In how many lines of the listing does the word "demo" appear? Reply with the number only.
_ _ _
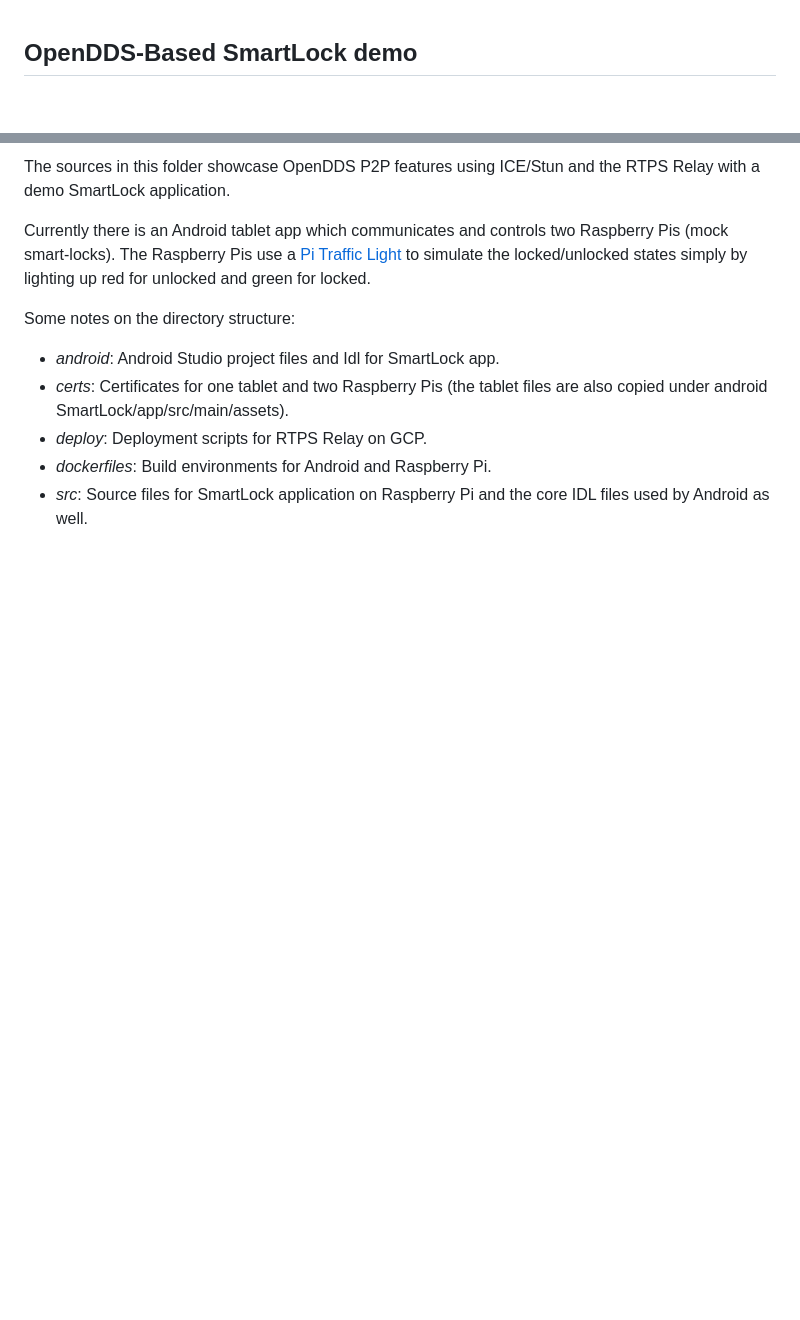
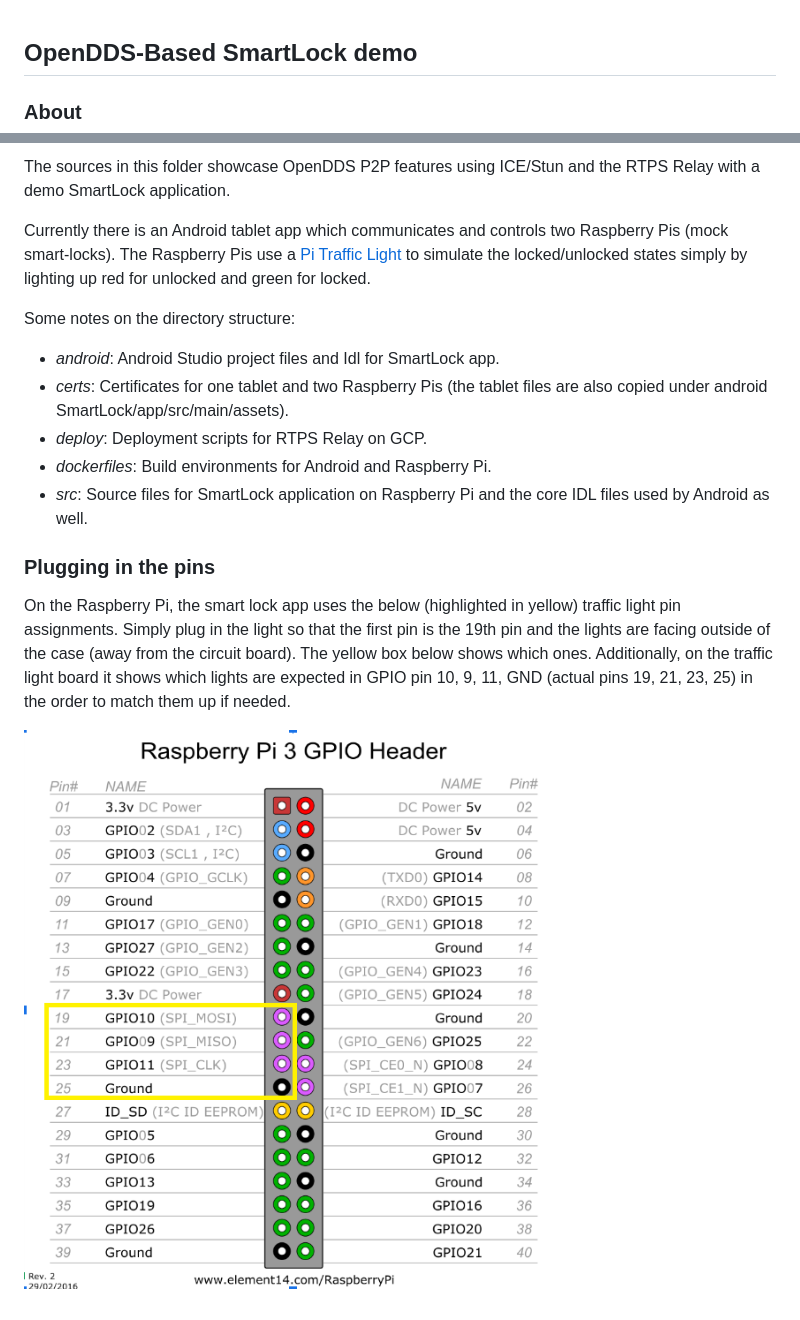
Before and after one commit to OpenDDS/opendds-smart-lock, a Markdown page: README.md, 2 parts joined by grey strips. Drawn GitHub-style; pictures changed too: docs/pi-traffic-light-pins.png (added); blank space fills up the shorter version.

Commit message:
Added notes on pin assignments

```diff
--- a/README.md
+++ b/README.md
@@ -1,5 +1,7 @@
 
 ## OpenDDS-Based SmartLock demo
+
+### About
 
 The sources in this folder showcase OpenDDS P2P features using ICE/Stun and the RTPS Relay with a demo SmartLock application.
 
@@ -12,3 +14,9 @@ Some notes on the directory structure:
 * _deploy_:  Deployment scripts for RTPS Relay on GCP.
 * _dockerfiles_: Build environments for Android and Raspberry Pi.
 * _src_: Source files for SmartLock application on Raspberry Pi and the core IDL files used by Android as well.
+
+### Plugging in the pins
+
+On the Raspberry Pi, the smart lock app uses the below (highlighted in yellow) traffic light pin assignments. Simply plug in the light so that the first pin is the 19th pin and the lights are facing outside of the case (away from the circuit board). The yellow box below shows which ones. Additionally, on the traffic light board it shows which lights are expected in GPIO pin 10, 9, 11, GND (actual pins 19, 21, 23, 25) in the order to match them up if needed.
+
+![Raspberry Pi Pin assignments](docs/pi-traffic-light-pins.png)
```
_ _ _
◆ WRITTEN RESPONSE
2